Authors: Audrey Dubot-Pérès
Mayfong Mayxay
Rattanaphone Phetsouvanh
Sue J. Lee
Sayaphet Rattanavong
Manivanh Vongsouvath
Viengmon Davong
Vilada Chansamouth
Koukeo Phommasone
Catrin Moore
Sabine Dittrich
Olay Lattana
Joy Sirisouk
Phonelavanh Phoumin
Phonepasith Panyanivong
Amphonesavanh Sengduangphachanh
Bountoy Sibounheuang
Anisone Chanthongthip
Manivone Simmalavong
Davanh Sengdatka
Amphaivanh Seubsanith
Valy Keoluangkot
Prasith Phimmasone
Kongkham Sisout
Khamsai Detleuxay
Khonesavanh Luangxay
Inpanh Phouangsouvanh
Scott B. Craig
Suhella M. Tulsiani
Mary Anne Burns
David A.B. Dance
Stuart D. Blacksell
Xavier de Lamballerie
Paul N. Newton
Aix Marseille Université
London School of Hygiene & Tropical Medicine
University of Oxford
Mahidol University

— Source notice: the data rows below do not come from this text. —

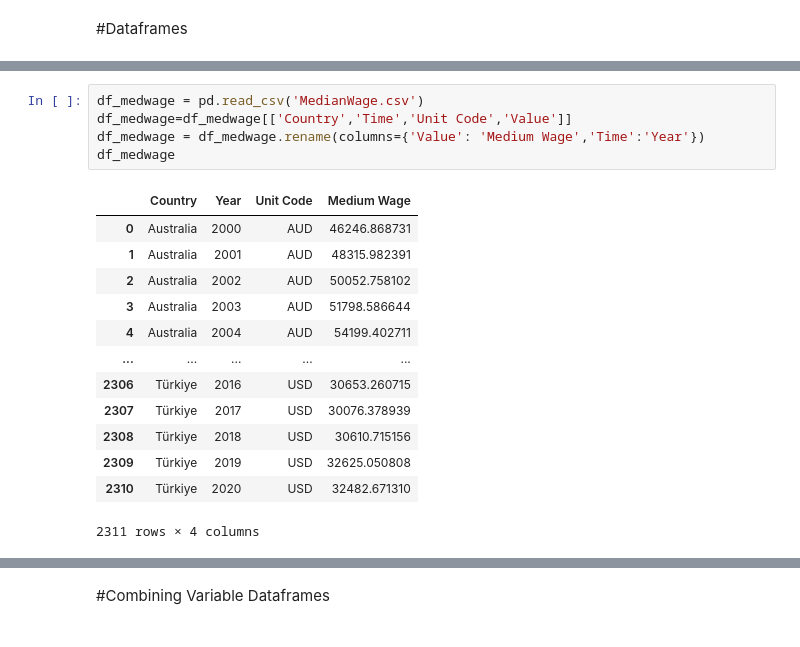
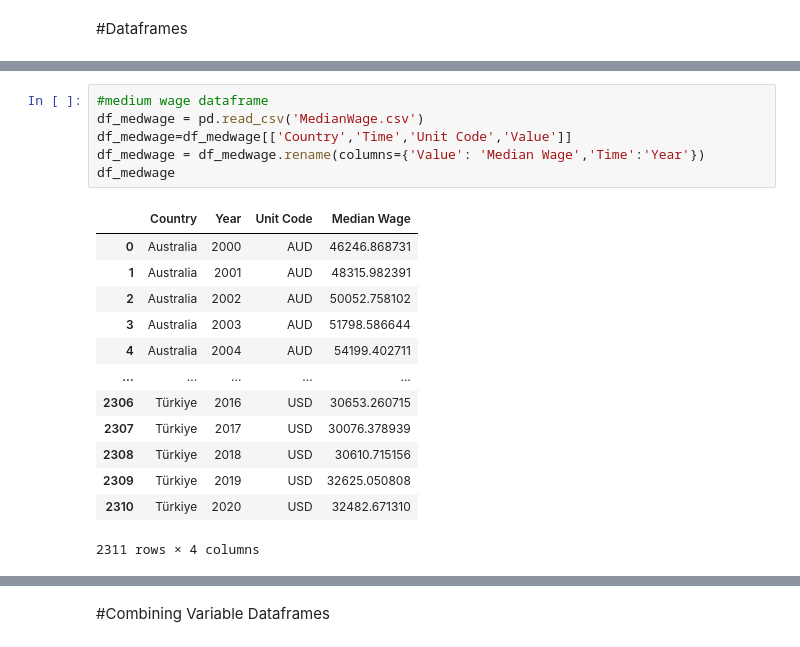
Before and after one commit to dweizzz/datathon23, a Jupyter notebook: AryaLinearRegression.ipynb, the cells around one changed output, grey strips where cells are left out. Cells and saved outputs as stored; diff of their text form.

```diff
--- a/AryaLinearRegression.ipynb
+++ b/AryaLinearRegression.ipynb
@@ -64,12 +74,13 @@ df_hospitals
 | 386 | United States | 2019 | 16711.75 |
 387 rows × 3 columns
 # %%
+#medium wage dataframe
 df_medwage = pd.read_csv('MedianWage.csv')
 df_medwage=df_medwage[['Country','Time','Unit Code','Value']]
-df_medwage = df_medwage.rename(columns={'Value': 'Medium Wage','Time':'Year'})
+df_medwage = df_medwage.rename(columns={'Value': 'Median Wage','Time':'Year'})
 df_medwage
 # %% [output]
-|  | Country | Year | Unit Code | Medium Wage |
+|  | Country | Year | Unit Code | Median Wage |
 | 0 | Australia | 2000 | AUD | 46246.868731 |
 | 1 | Australia | 2001 | AUD | 48315.982391 |
 | 2 | Australia | 2002 | AUD | 50052.758102 |
```
Also changed, not shown: parts of 11 cells of this notebook.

Queensland Health
Institute of Research and Education Development
Mahosot Hospital
Keywords: Medicine
Issue Date: 1-May-2019
Citation: Emerging Infectious Diseases. Vol.25, No.5 (2019), 898-910
Abstract: © 2019, Centers for Disease Control and Prevention (CDC). All Rights Reserved. During 2003–2011, we recruited 1,065 patients of all ages admitted to Mahosot Hospital (Vientiane, Laos) with suspected central nervous system (CNS) infection. Etiologies were laboratory confirmed for 42.3% of patients, who mostly had infections with emerging pathogens: viruses in 16.2% (mainly Japanese encephalitis virus [8.8%]); bacteria in 16.4% (including Orientia tsutsugamushi [2.9%], Leptospira spp. [2.3%], and Rickettsia spp. [2.3%]); and Cryptococcus spp. fungi in 6.6%. We observed no significant differences in distribution of clinical encephalitis and meningitis by bacterial or viral etiology. However, patients with bacterial CNS infection were more likely to have a history of diabetes than others. Death (26.3%) was associated with low Glasgow Coma Scale score, and the mortality rate was higher for patients with bacterial than viral infections. No clinical or laboratory variables could guide antibiotic selection. We conclude that high-dependency units and first-line treatment with ceftriaxone and doxycycline for suspected CNS infections could improve patient survival in Laos.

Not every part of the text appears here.